→ Records shown:
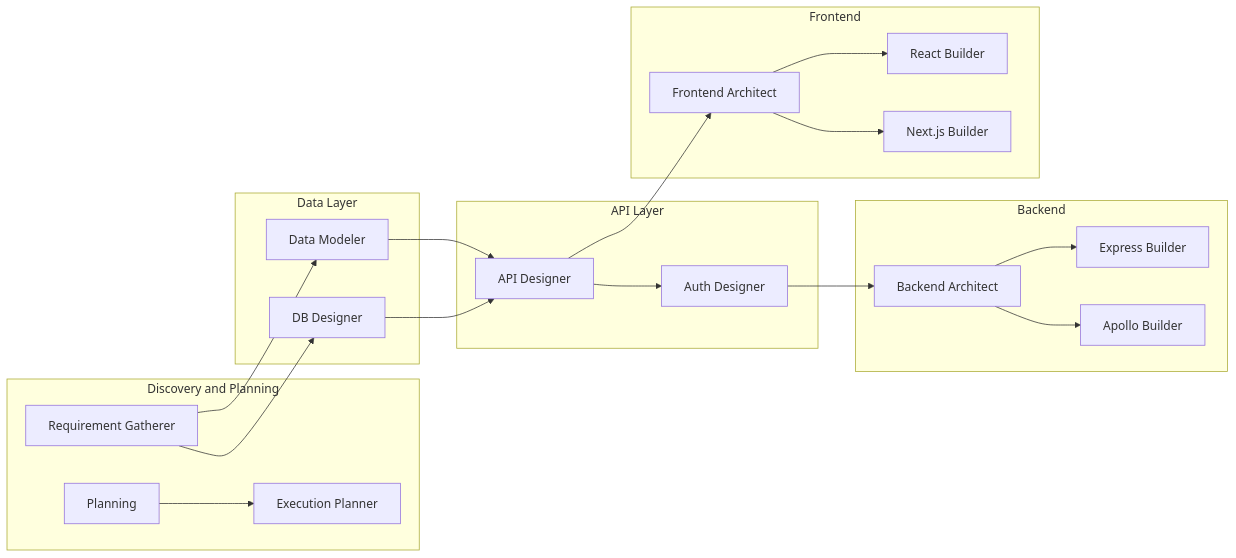
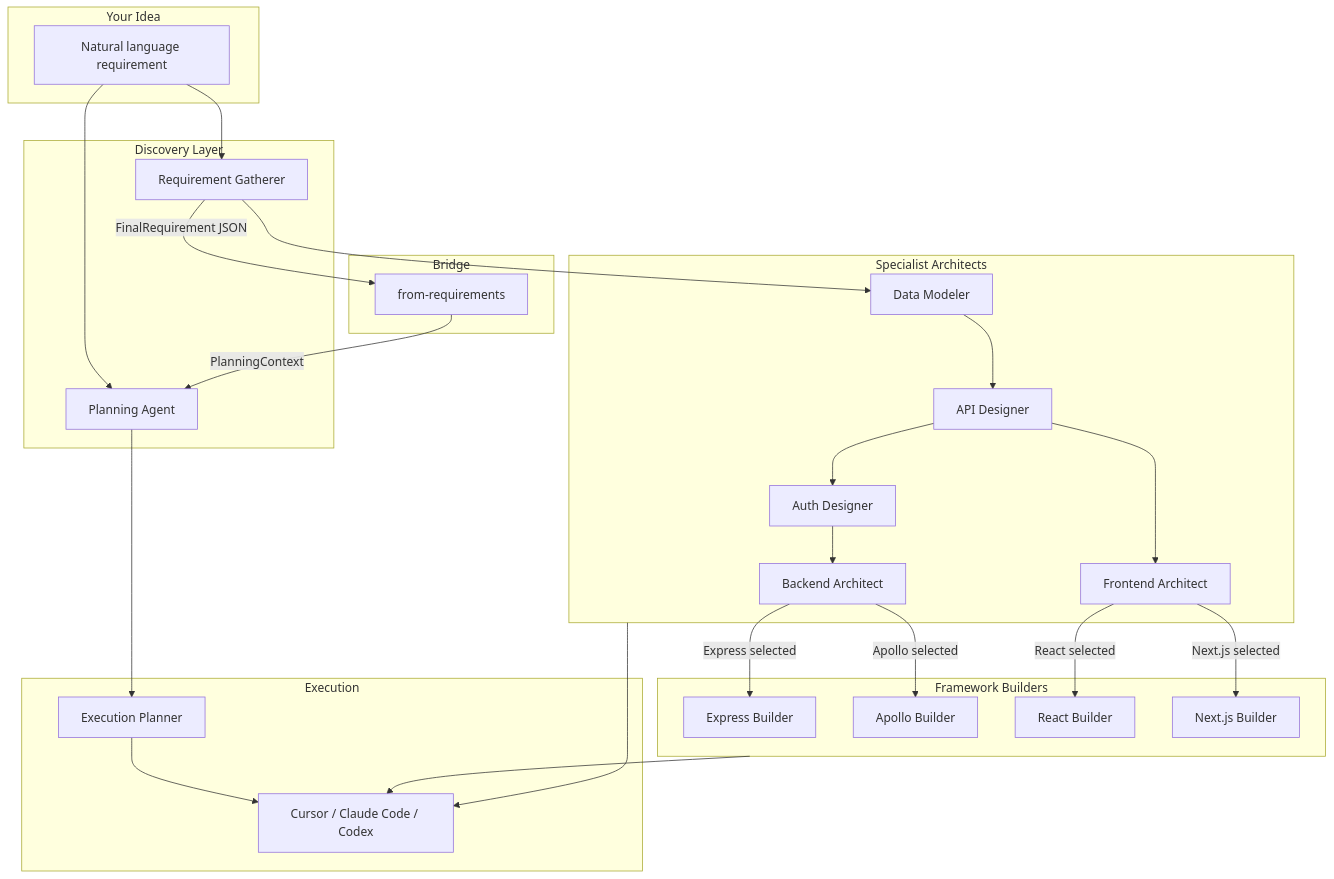
One commit to sijeeshmiziha/sweagent changed the first of 4 diagrams in README.md. Above: the diagram before and after it, drawn with Mermaid. The commit also changed other lines of this file, not shown here.

````diff
--- a/README.md
+++ b/README.md
@@ -221,43 +76,53 @@
 ```mermaid
-flowchart LR
-  subgraph discovery [Discovery and Planning]
-    Planning["Planning"]
-    ReqGatherer["Requirement Gatherer"]
-    ExecPlanner["Execution Planner"]
+flowchart TB
+  subgraph input [Your Idea]
+    Idea["Natural language requirement"]
   end
 
-  subgraph data [Data Layer]
-    DataModeler["Data Modeler"]
-    DbDesigner["DB Designer"]
+  subgraph discovery [Discovery Layer]
+    ReqGatherer["Requirement Gatherer"]
+    Planning["Planning Agent"]
   end
 
-  subgraph api [API Layer]
+  subgraph bridge [Bridge]
+    FromReqs["from-requirements"]
+  end
+
+  subgraph specialists [Specialist Architects]
+    DataModeler["Data Modeler"]
     ApiDesigner["API Designer"]
     AuthDesigner["Auth Designer"]
+    BackendArch["Backend Architect"]
+    FrontendArch["Frontend Architect"]
   end
 
-  subgraph backend [Backend]
-    BackendArch["Backend Architect"]
+  subgraph builders [Framework Builders]
     ExpressBuilder["Express Builder"]
     ApolloBuilder["Apollo Builder"]
-  end
-
-  subgraph frontend [Frontend]
-    FrontendArch["Frontend Architect"]
     ReactBuilder["React Builder"]
     NextjsBuilder["Next.js Builder"]
   end
 
+  subgraph execution [Execution]
+    ExecPlanner["Execution Planner"]
+    CodingAgent["Cursor / Claude Code / Codex"]
+  end
+
+  Idea --> ReqGatherer
+  Idea --> Planning
+  ReqGatherer -->|"FinalRequirement JSON"| FromReqs
+  FromReqs -->|"PlanningContext"| Planning
   ReqGatherer --> DataModeler
-  ReqGatherer --> DbDesigner
   DataModeler --> ApiDesigner
-  DbDesigner --> ApiDesigner
   ApiDesigner --> AuthDesigner
   AuthDesigner --> BackendArch
-  BackendArch --> ExpressBuilder
-  BackendArch --> ApolloBuilder
   ApiDesigner --> FrontendArch
-  FrontendArch --> ReactBuilder
-  FrontendArch --> NextjsBuilder
+  BackendArch -->|"Express selected"| ExpressBuilder
+  BackendArch -->|"Apollo selected"| ApolloBuilder
+  FrontendArch -->|"React selected"| ReactBuilder
+  FrontendArch -->|"Next.js selected"| NextjsBuilder
   Planning --> ExecPlanner
+  ExecPlanner --> CodingAgent
+  builders --> CodingAgent
+  specialists --> CodingAgent
 ```
````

→ What the task requires: Your task is to copy each line of the listing that holds the word "specialists".

→ Worked solution:
+  subgraph specialists [Specialist Architects]
+  specialists --> CodingAgent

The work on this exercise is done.